President Barack Obama had not signed the bill at press time, but was expected to do so.
USAID will receive $1.39 billion to hire 300 additional foreign service officers as part of its Development Leadership Initiative, a program that seeks to enhance USAID's technical, managerial and leadership capacities.
The agency's 2010 budget is up by $300 million from its 2009 allocation.
The budget includes $8.3 billion for the State Department's consular and diplomatic programs, which are poised to hire 700 foreign service personnel in 2010.
The Peace Corps will see a much-anticipated funding increase. Its $400 million budget is up $60 million from the previous fiscal year, as well as $27 million above what the corps actually requested.
For its part, the Millennium Challenge Corp. is set to receive a budget of $1.1 billion to further its mission of finding sustainable solutions to poverty in some of the world's poorest countries. Daniel Yohannes, MCC's new chief executive officer, welcomed the approved budget, which is 26 percent more than the organization's 2009 budget.
According to a bill summary, $7.8 billion will be allotted to global health and child survival initiatives, including improvements in global health surveillance and aid delivery. A total of $2.5 billion will go toward initiatives in agricultural development, microfinance, governance and democracy, education and climate change.

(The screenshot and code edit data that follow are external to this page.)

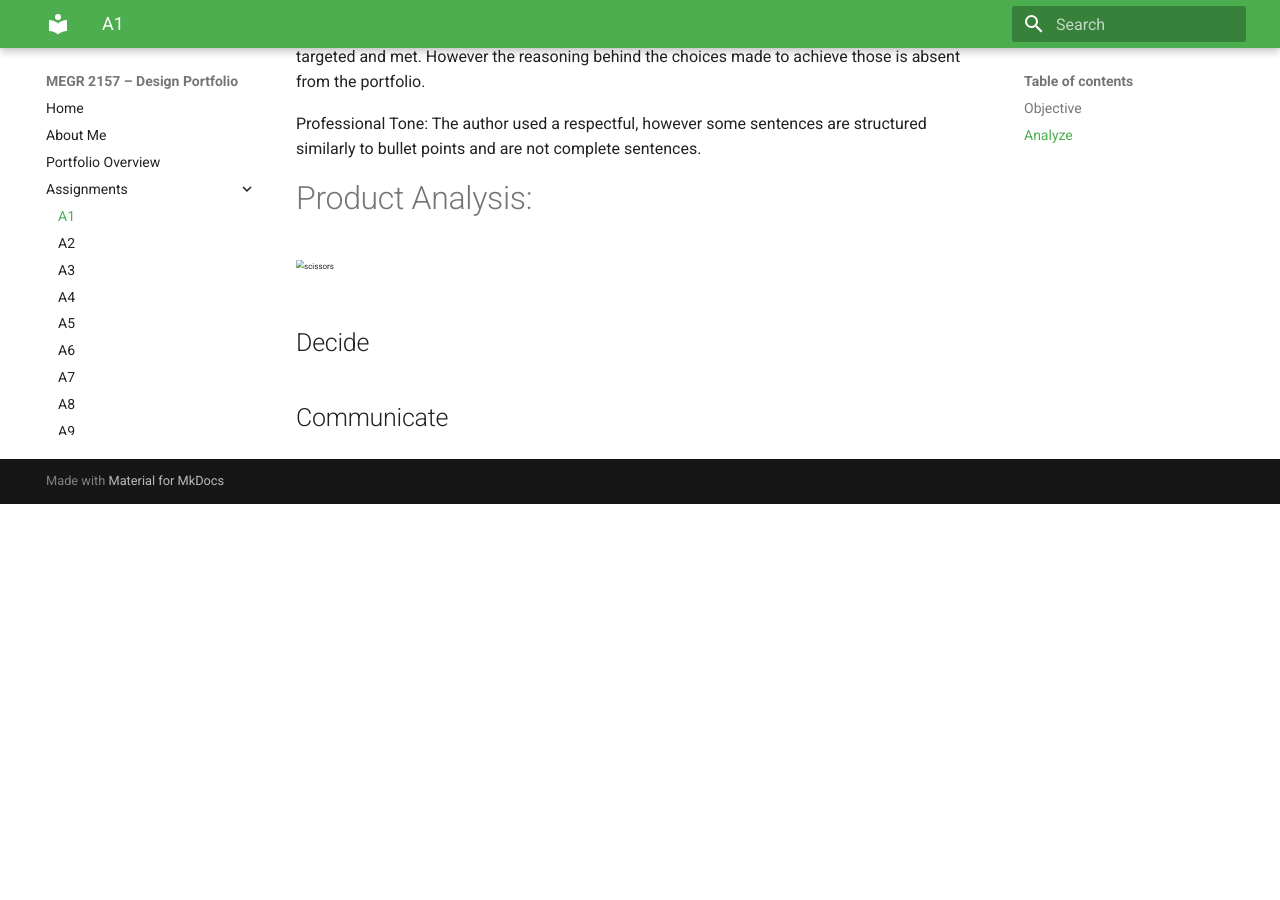
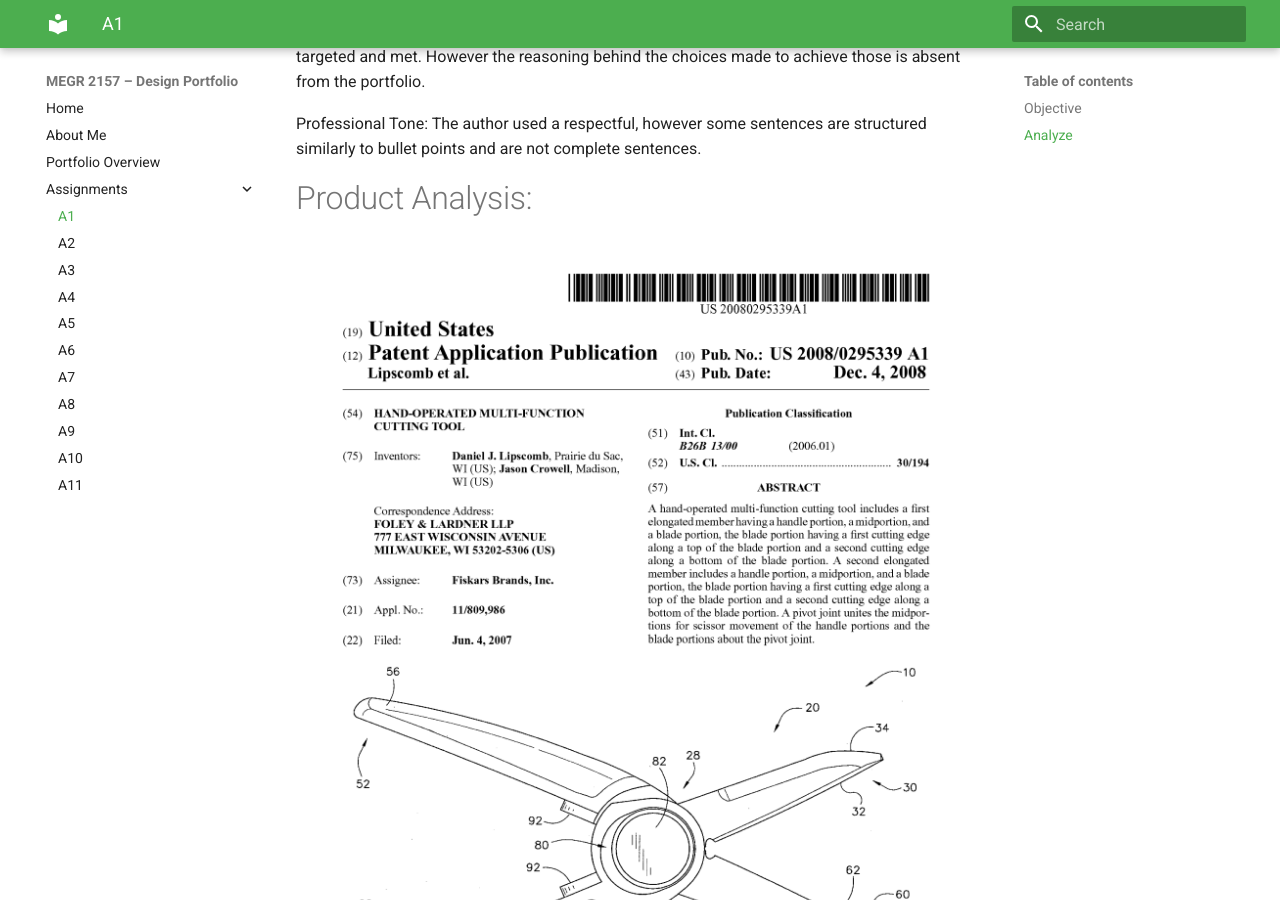
Before and after one commit to nnicho12/Noah-Nicholson-Portfolio, an MkDocs documentation site: the page built from docs/assignments/A01/index.md, in a window 1280 px wide and 900 px high, scrolled down 1081 px. Built offline with MkDocs 1.6.1 and Material for MkDocs 9.7.7, drawn with Linux system fonts in a browser that asks for light colours; before the commit the page ends 1585 px from its top, so only the background shows below that.

Commit message:
Fix image syntax for scissors in index.md
Updated image syntax for scissors in product analysis section.

```diff
--- a/docs/assignments/A01/index.md
+++ b/docs/assignments/A01/index.md
@@ -31,7 +31,7 @@ Professional Tone: The author used a respectful, however some sentences are stru
 
 
 # Product Analysis:
-<img src="/path/to/scissors.png" alt="scissors" style="transform:scale(0.5); transform-origin:left top; display:inline-block;">
+![scissors](scissors.png) <img src="/path/to/scissors.png" alt="scissors" style="transform:scale(0.5); transform-origin:left top; display:inline-block;">
 ## Decide
 
 
```
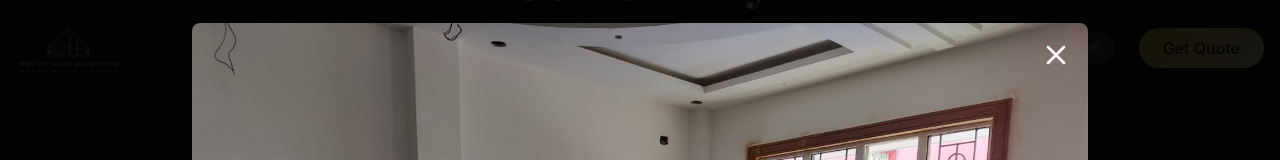
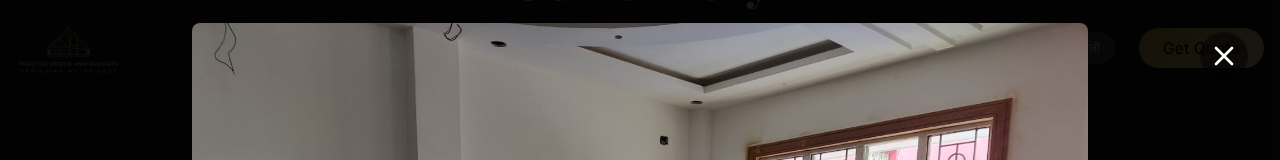
Before and after one commit to dipesh867/prestigeDesignandBuilders, a React (Vite) app: page / in a window 1280 px wide. Both pictures are taken after a click on the element 1064 px from the left and 2414 px from the top of the page. Shown: the part 2014-2174 px from the top of the page. Built offline with nearby package versions, Linux system fonts and the light colour scheme.

Commit message:
exit button fixed

```diff
--- a/src/components/Gallery.tsx
+++ b/src/components/Gallery.tsx
@@ -144,7 +144,7 @@ const Gallery = () => {
             <div className="relative w-full max-w-4xl">
               <button
                 onClick={() => setSelectedImage(null)}
-                className="absolute top-4 right-4 text-white hover:text-gold-400 z-10"
+                  className="fixed top-6 right-6 md:top-8 md:right-8 z-50 text-white hover:text-gold-400 bg-black bg-opacity-50 rounded-full p-2 transition-all duration-300 hover:bg-opacity-70 hover:scale-110"
                 aria-label="Close modal"
               >
                 <X size={32} />
```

The U.S. fiscal year starts in October. Several government departments have been operating on continuing resolutions that have basically extended 2009 funding.